Start of INPUT MATERIAL
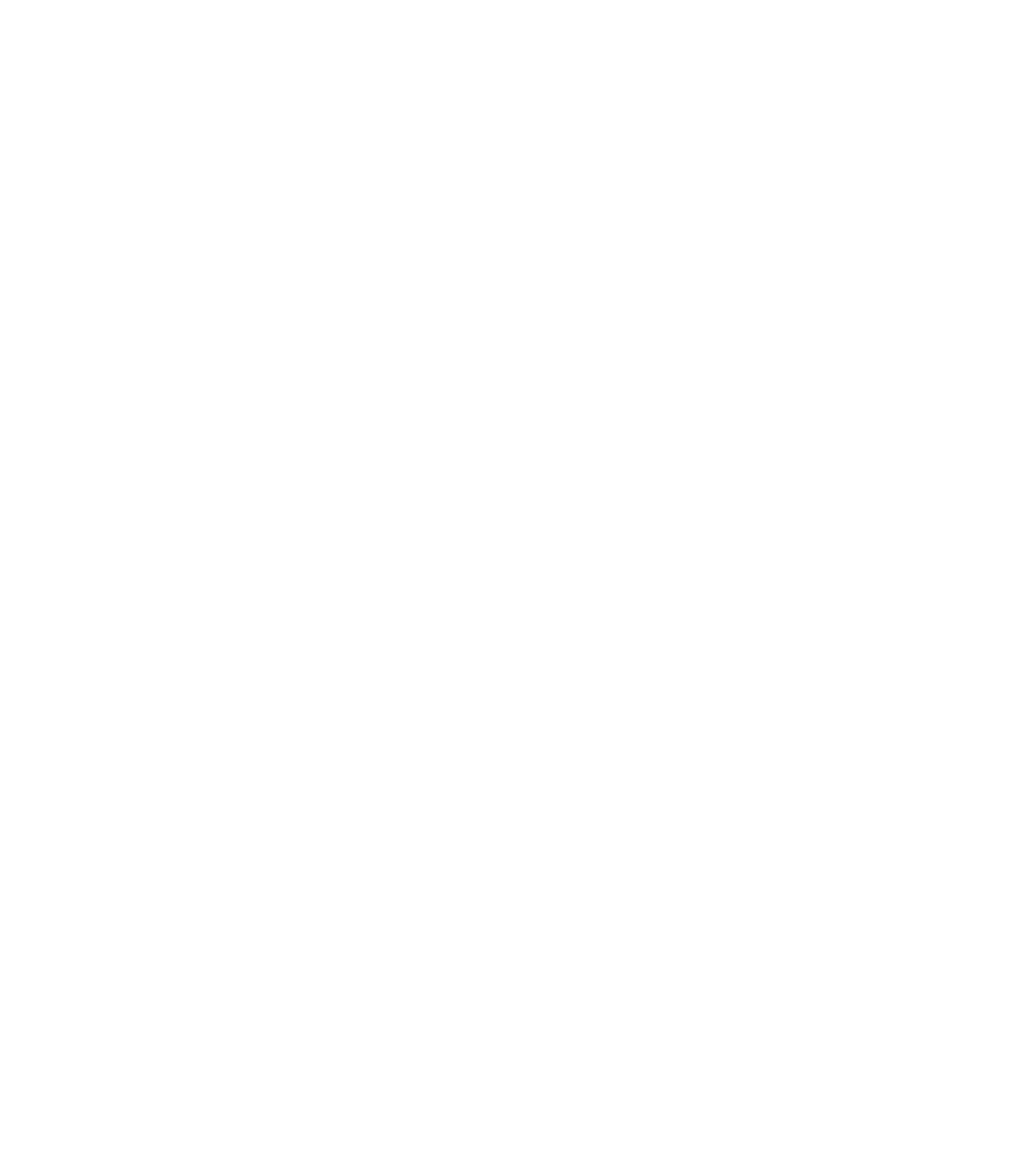
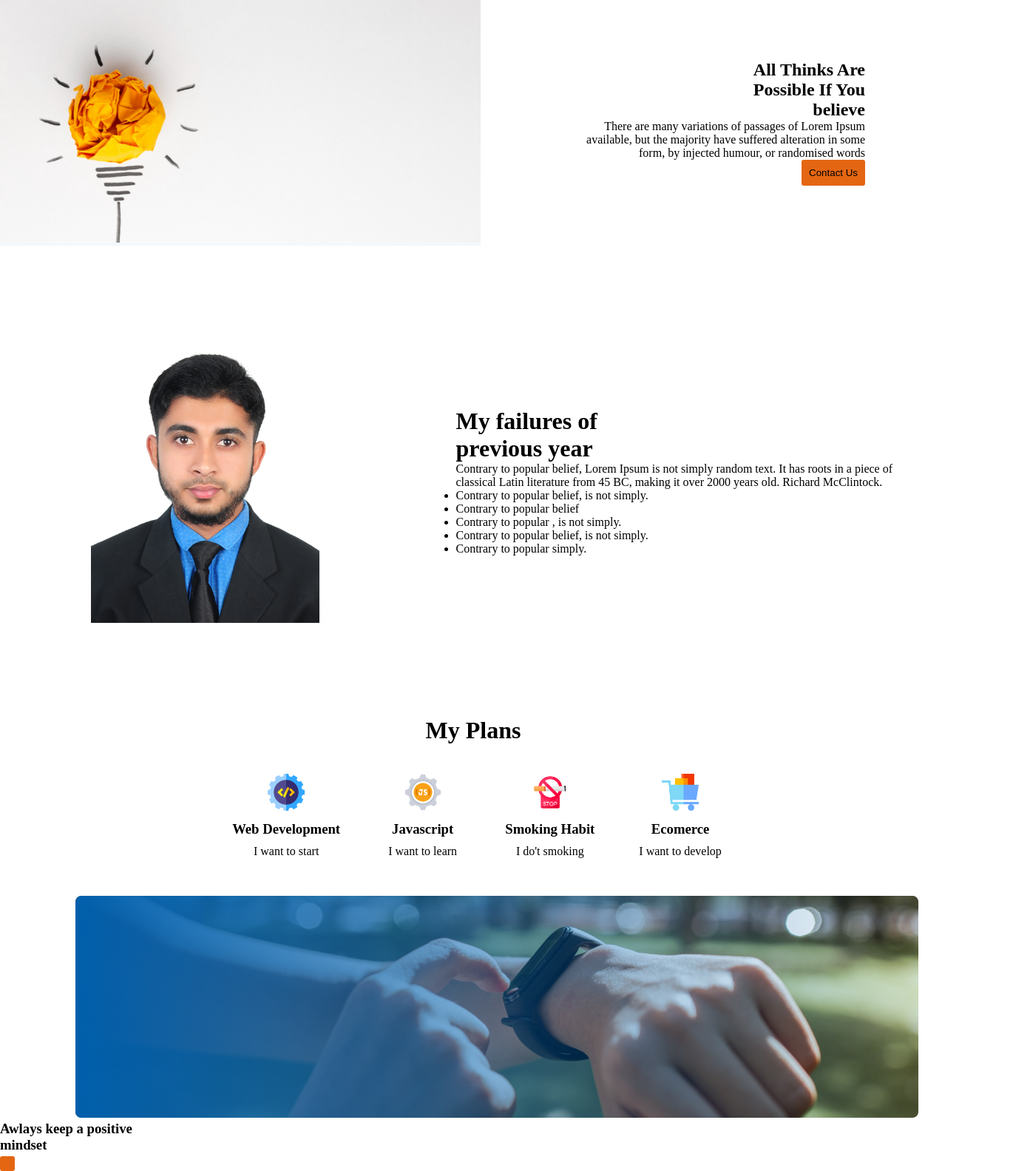
Before and after one commit to Atik-Sahariyar/new-year, a plain HTML site: page index.html in a window 1280 px wide. Shown: the whole page at 74% size, 1370 px wide, since content can reach past the window. Before the commit the page ends 800 px from the top, so only its background shows below. Drawn offline with Linux system fonts and the light colour scheme.

Commit message:
added more styles

```diff
--- a/index.html
+++ b/index.html
@@ -1,11 +1,86 @@
 <!DOCTYPE html>
 <html lang="en">
+
 <head>
     <meta charset="UTF-8">
     <meta name="viewport" content="width=device-width, initial-scale=1.0">
-    <title>test</title>
+    <title>New Year</title>
+    <link rel="stylesheet" href="style.css">
 </head>
+
 <body>
+    <header>
+        <div class="header-container">
+            <div class="header-img">
+                <img src="./images/banner/banner1.png" alt="" class="head-img">
+            </div>
+            <div class="header-description">
+                <h2><b>All Thinks Are <br> Possible If You <br>believe</b></h2>
+                <p>
+                    There are many variations of passages of Lorem Ipsum <br>   available, but the majority have suffered
+                    alteration in some <br> form, by injected humour, or randomised words
+                </p>
+                <button class="btn">Contact Us</button>
+            </div>
+        </div>
+    </header>
+    <main>
+         <div class="main-container">
+             <div class="main-img">
+                <img src="./images/Atik.jpg" alt="" class="my-img">
+             </div>
+             <div class="right-side-container">
+                <h1><b>My failures of <br> previous year</b></h1>
+                <p>
+                    Contrary to popular belief, Lorem Ipsum is not simply random text. It has roots in a piece of classical Latin literature from 45 BC, making it over 2000 years old. Richard McClintock.
+                </p>
+                <ul>
+                    <li style="content: icon;">Contrary to popular belief, is not simply.</li>
+                    <li class="checkmark">Contrary to popular belief</li>
+                    <li class="checkmark">Contrary to popular , is not simply.</li>
+                    <li class="checkmark">Contrary to popular belief, is not simply.</li>
+                    <li class="checkmark">Contrary to popular simply.</li>
+                </ul>
+             </div>
+         </div>
+         <div class="my-plans">
+            <h1><b>My Plans</b></h1>
+            <div class="plans">
+                <div class="plan">
+                    <img src="./images/icons/web.png" alt="" class="image">
+                    <h3 class="plan-title">Web Development</h3>
+                    <p>I want to start</p>
+                </div>
+                <div class="plan">
+                    <img src="./images/icons/js.png" alt="" class="image">
+                    <h3 class="plan-title"><b>Javascript</b></h3>
+                    <p>I want to learn</p>
+                </div>
+                <div class="plan">
+                    <img src="./images/icons/smoke.png" alt="" class="image">
+                    <h3 class="plan-title"><b>Smoking Habit</b></h3>
+                    <p>I do't smoking</p>
+                </div>
+                <div class="plan">
+                    <img src="./images/icons/ecom.png" alt="" class="image">
+                    <h3 class="plan-title"><b>Ecomerce</b></h3>
+                    <p>I want to develop</p>
+                </div>
+            </div>
+         </div>
+         <div class="banner-container">
+            <img src="./images/gradient1.png" alt="" class="banner-img">
+            <h3 class="">Awlays keep a positive <br> mindset</h3>
+            <button class="btn">
 
+            </button>
+        </div>
+    </main>
+
+    <footer>
+
+
+    </footer>
 </body>
+
 </html>
--- /dev/null
+++ b/style.css
@@ -0,0 +1,82 @@
+/* This is header section styles */
+
+*{
+    padding: 0px;
+    margin: 0px;
+}
+.header-container{
+
+    width:1370px;
+    display: flex;
+    justify-content: space-around;
+    align-items: center;
+}
+.header-img {
+    width: 50%;
+    background-color: rgb(243, 248, 253);
+
+}
+.head-img{
+    width: 100%;
+}
+.header-description{
+    margin-right: 200px;
+    text-align: right;
+    width: 40%;
+}
+.btn{
+    background-color: rgb(228, 102, 18);
+    border: none;
+    padding: 10px;
+    border-radius: 3px;
+}
+
+
+
+
+/* This is main section styles */
+
+.main-container{
+    display: flex;
+    width:1370px;
+    align-items: center;
+}
+.main-img{
+    width: 50%;
+}
+.right-side-container{
+    width: 50%;
+    padding-right: 10%;
+}
+.my-img{
+    width: 50%;
+    padding: 20%;
+}
+
+.my-plans{
+    text-align: center;
+    margin-bottom: 50px;
+}
+.my-plans > h1{
+    margin-bottom:40px ;
+}
+.plans{
+    display: flex;
+    justify-content: center;
+    gap: 50px;
+}
+.image{
+    width: 50px;
+    height: 50px;
+}
+.plan-title{
+    padding: 10px;
+}
+
+.banner-img{
+    background-image: url('./images/watch.png');
+    margin-left: 8%;
+    margin-right: 8% ;
+}
+
+/* This is footer section styles */
```
Also changed, not shown: images/Atik.jpg (added), images/banner/banner1.png (added), images/banner/banner2.png (added), images/banner/banner3.png (added), images/gradient1.png (added), images/gradient2.png (added), images/gradient3.png (added), images/icons/ecom.png (added), images/icons/fb.png (added), images/icons/js.png (added), images/icons/smoke.png (added), images/icons/twitter.png (added), images/icons/web.png (added), images/icons/youtube.png (added), 2 more files.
End of INPUT MATERIAL
> [WORK INSTRUCTIONS]
An exact reproduction of the data is needed, with no pictures included.

> [ANSWER SPACE]
Before and after one commit to Atik-Sahariyar/new-year, a plain HTML site: page index.html in a window 1280 px wide. Shown: the whole page at 74% size, 1370 px wide, since content can reach past the window. Before the commit the page ends 800 px from the top, so only its background shows below. Drawn offline with Linux system fonts and the light colour scheme.

Commit message:
added more styles

```diff
--- a/index.html
+++ b/index.html
@@ -1,11 +1,86 @@
 <!DOCTYPE html>
 <html lang="en">
+
 <head>
     <meta charset="UTF-8">
     <meta name="viewport" content="width=device-width, initial-scale=1.0">
-    <title>test</title>
+    <title>New Year</title>
+    <link rel="stylesheet" href="style.css">
 </head>
+
 <body>
+    <header>
+        <div class="header-container">
+            <div class="header-img">
+                <img src="./images/banner/banner1.png" alt="" class="head-img">
+            </div>
+            <div class="header-description">
+                <h2><b>All Thinks Are <br> Possible If You <br>believe</b></h2>
+                <p>
+                    There are many variations of passages of Lorem Ipsum <br>   available, but the majority have suffered
+                    alteration in some <br> form, by injected humour, or randomised words
+                </p>
+                <button class="btn">Contact Us</button>
+            </div>
+        </div>
+    </header>
+    <main>
+         <div class="main-container">
+             <div class="main-img">
+                <img src="./images/Atik.jpg" alt="" class="my-img">
+             </div>
+             <div class="right-side-container">
+                <h1><b>My failures of <br> previous year</b></h1>
+                <p>
+                    Contrary to popular belief, Lorem Ipsum is not simply random text. It has roots in a piece of classical Latin literature from 45 BC, making it over 2000 years old. Richard McClintock.
+                </p>
+                <ul>
+                    <li style="content: icon;">Contrary to popular belief, is not simply.</li>
+                    <li class="checkmark">Contrary to popular belief</li>
+                    <li class="checkmark">Contrary to popular , is not simply.</li>
+                    <li class="checkmark">Contrary to popular belief, is not simply.</li>
+                    <li class="checkmark">Contrary to popular simply.</li>
+                </ul>
+             </div>
+         </div>
+         <div class="my-plans">
+            <h1><b>My Plans</b></h1>
+            <div class="plans">
+                <div class="plan">
+                    <img src="./images/icons/web.png" alt="" class="image">
+                    <h3 class="plan-title">Web Development</h3>
+                    <p>I want to start</p>
+                </div>
+                <div class="plan">
+                    <img src="./images/icons/js.png" alt="" class="image">
+                    <h3 class="plan-title"><b>Javascript</b></h3>
+                    <p>I want to learn</p>
+                </div>
+                <div class="plan">
+                    <img src="./images/icons/smoke.png" alt="" class="image">
+                    <h3 class="plan-title"><b>Smoking Habit</b></h3>
+                    <p>I do't smoking</p>
+                </div>
+                <div class="plan">
+                    <img src="./images/icons/ecom.png" alt="" class="image">
+                    <h3 class="plan-title"><b>Ecomerce</b></h3>
+                    <p>I want to develop</p>
+                </div>
+            </div>
+         </div>
+         <div class="banner-container">
+            <img src="./images/gradient1.png" alt="" class="banner-img">
+            <h3 class="">Awlays keep a positive <br> mindset</h3>
+            <button class="btn">
 
+            </button>
+        </div>
+    </main>
+
+    <footer>
+
+
+    </footer>
 </body>
+
 </html>
--- /dev/null
+++ b/style.css
@@ -0,0 +1,82 @@
+/* This is header section styles */
+
+*{
+    padding: 0px;
+    margin: 0px;
+}
+.header-container{
+
+    width:1370px;
+    display: flex;
+    justify-content: space-around;
+    align-items: center;
+}
+.header-img {
+    width: 50%;
+    background-color: rgb(243, 248, 253);
+
+}
+.head-img{
+    width: 100%;
+}
+.header-description{
+    margin-right: 200px;
+    text-align: right;
+    width: 40%;
+}
+.btn{
+    background-color: rgb(228, 102, 18);
+    border: none;
+    padding: 10px;
+    border-radius: 3px;
+}
+
+
+
+
+/* This is main section styles */
+
+.main-container{
+    display: flex;
+    width:1370px;
+    align-items: center;
+}
+.main-img{
+    width: 50%;
+}
+.right-side-container{
+    width: 50%;
+    padding-right: 10%;
+}
+.my-img{
+    width: 50%;
+    padding: 20%;
+}
+
+.my-plans{
+    text-align: center;
+    margin-bottom: 50px;
+}
+.my-plans > h1{
+    margin-bottom:40px ;
+}
+.plans{
+    display: flex;
+    justify-content: center;
+    gap: 50px;
+}
+.image{
+    width: 50px;
+    height: 50px;
+}
+.plan-title{
+    padding: 10px;
+}
+
+.banner-img{
+    background-image: url('./images/watch.png');
+    margin-left: 8%;
+    margin-right: 8% ;
+}
+
+/* This is footer section styles */
```
Also changed, not shown: images/Atik.jpg (added), images/banner/banner1.png (added), images/banner/banner2.png (added), images/banner/banner3.png (added), images/gradient1.png (added), images/gradient2.png (added), images/gradient3.png (added), images/icons/ecom.png (added), images/icons/fb.png (added), images/icons/js.png (added), images/icons/smoke.png (added), images/icons/twitter.png (added), images/icons/web.png (added), images/icons/youtube.png (added), 2 more files.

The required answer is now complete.